The Chairman launched the hearing with a tribute to Haiti’s contributions in the Americas:

“The U.S. has a shared history and close ties with the Caribbean region. About 13 million Americans have Caribbean ancestry and represent about 4% of the population. Haiti, in particular, played a critical role in the American Revolutionary War when hundreds of Haitians fought for America’s independence, and years later, Haiti would defeat the French and become the first black republic influencing the rise of abolitionists and anti-colonial movement all over the world.” – Congressman Earl Blumenauer.

Why is the passage/renewal of this legislation important? Haiti’s garment industry is the industrial foundation of the country’s economy, and its existence depends on the preferences granted under CBTPA and the additional HOPE/HELP programs. The Association of Industries of Haiti (ADIH), which provided direct employment to almost 60,000 workers early this year, was already beginning to suffer from the delay in CBTPA’s renewal before the coronavirus outbreak, and even more during the global pandemic.

Buyers and investors continue to be hesitant to make new commitments while the program’s future remained uncertain. According to the Association, the future of Haiti’s garment industry, and thus the jobs and economic sustainability for many Haitian families, remains in jeopardy each day that CBTPA’s renewal goes unassured. “Failure to pass H.R. 991 would also economically impact other Caribbean beneficiaries as well as the U.S. cotton industry.” Says Ambassador Herve Denis. For almost two years, the Government of Haiti has been working with CARICOM Ambassadors, ADIH, U.S. manufacturing companies, and other stakeholders to lobby congress for the passage of this critical bipartisan piece of this legislation.

The trade programs known collectively as the Caribbean Basin Initiative (CBI) remain important elements of U.S. economic relations with our neighbors in the Caribbean. The CBI is intended to facilitate the development of stable Caribbean Basin economies by providing beneficiary countries with duty-free access to the U.S. market for most goods. CBTPA imports mostly include hydrocarbons and textiles. However, almost 270 non-textile tariff items are eligible, including footwear, tuna, leather goods, travel goods, watches and watch parts. The CBI was launched in 1983 through the Caribbean Basin Economic Recovery Act (CBERA) and expanded in 2000 by the CBTPA and again by the in the Trade Act of 2002. CBERA was implemented on Jan 1, 1984 and has no set expiration date. There are 17 CBERA beneficiary countries, eight of which are CBTPA beneficiaries. These countries include Barbados, Belize, Curacao, Guyana, Haiti, Jamaica, Saint Lucia, and Trinidad and Tobago.

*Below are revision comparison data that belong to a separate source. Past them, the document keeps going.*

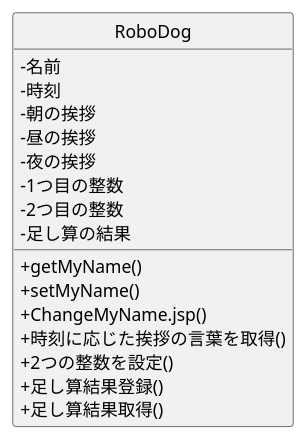
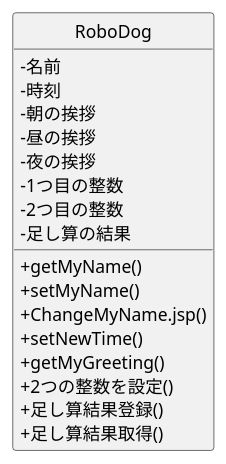
Before and after one commit to takano1228/ohara_uml: the diagram in 06_robo_dog/class.pu, drawn with PlantUML. The commit also changed 2 other files, not shown here.

```diff
--- a/06_robo_dog/class.pu
+++ b/06_robo_dog/class.pu
@@ -1,24 +1,25 @@
 @startuml Robodogクラス図
 skinparam classAttributeIconSize 0
 hide circle
 
 class RoboDog {
  -名前
  -時刻
  -朝の挨拶
  -昼の挨拶
  -夜の挨拶
  -1つ目の整数
  -2つ目の整数
  -足し算の結果
 
  +getMyName()
  +setMyName()
  +ChangeMyName.jsp()
- +時刻に応じた挨拶の言葉を取得()
+ +setNewTime()
+ +getMyGreeting()
  +2つの整数を設定()
  +足し算結果登録()
  +足し算結果取得()
 }
 
 @enduml
```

Further amendments that have been made to CBERA include: the Haitian Hemispheric Opportunity through Partnership Encouragement Act of 2006 (HOPE), the Haitian Hemispheric Opportunity through Partnership Encouragement Act of 2008 (HOPE II), and the Haiti Economic Lift Program of 2010 (HELP). HOPE established special new rules of origin that make Haiti eligible for new trade benefits for apparel imports, and that enhance sourcing flexibility for apparel producers in Haiti. HOPE II modified the existing trade preference programs under HOPE, and HELP provided duty-free treatment for additional textile and apparel products from Haiti. These preferences are scheduled to expire on Sept 30, 2025.

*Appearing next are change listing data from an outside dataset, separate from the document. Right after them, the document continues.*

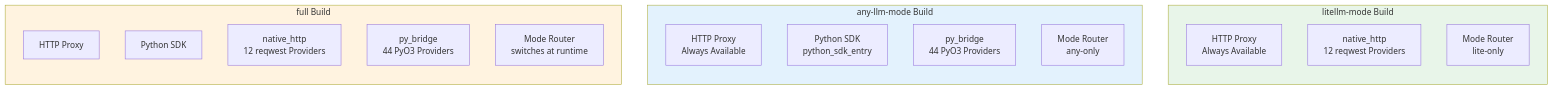
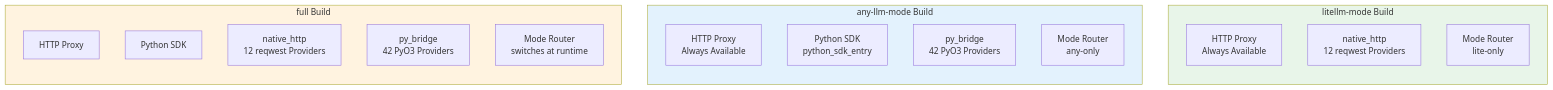
Before and after one commit to CipherOcto/cipherocto: diagram 17 of 19 in docs/architecture/quota-router-architecture.md, drawn with Mermaid. The commit also changed other lines of this file, not shown here.

````diff
--- a/docs/architecture/quota-router-architecture.md
+++ b/docs/architecture/quota-router-architecture.md
@@ -1018,29 +1038,29 @@
 ```mermaid
 graph TB
     subgraph Litellm["litellm-mode Build"]
         direction TB
         L1[HTTP Proxy<br/>Always Available]
         L2[native_http<br/>12 reqwest Providers]
         L3[Mode Router<br/>lite-only]
         style Litellm fill:#e8f5e9
     end
 
     subgraph AnyLlm["any-llm-mode Build"]
         direction TB
         A1[HTTP Proxy<br/>Always Available]
         A2[Python SDK<br/>python_sdk_entry]
-        A3[py_bridge<br/>44 PyO3 Providers]
+        A3[py_bridge<br/>42 PyO3 Providers]
         A4[Mode Router<br/>any-only]
         style AnyLlm fill:#e3f2fd
     end
 
     subgraph Full["full Build"]
         direction TB
         F1[HTTP Proxy]
         F2[Python SDK]
         F3[native_http<br/>12 reqwest Providers]
-        F4[py_bridge<br/>44 PyO3 Providers]
+        F4[py_bridge<br/>42 PyO3 Providers]
         F5[Mode Router<br/>switches at runtime]
         style Full fill:#fff3e0
     end
 ```
````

Other participants from the private sector in Haiti, Nongovernmental Organizations (NGOs), academia, and U.S. manufacturing companies also joined the hearing to provide additional perspectives. Amongst them were Georges Sassine, Association of Industries of Haiti (ADIH), Lauren Stewart, Regional Program Director, Latin America and the Caribbean, Ms. Beth Baltzan, Principal, American Phoenix Trade Advisory Services PLLC, and Mr. Jerry Cook, Vice President, Government and Trade Relations, Hanesbrands, Inc.

The hearing was held to provide stakeholders with a platform to further discuss the domestic and foreign policy implications of CBTPA, plans to confirm the votes on the House floor before the Sept 30 deadline.

In case you missed the hearing, you can watch it here.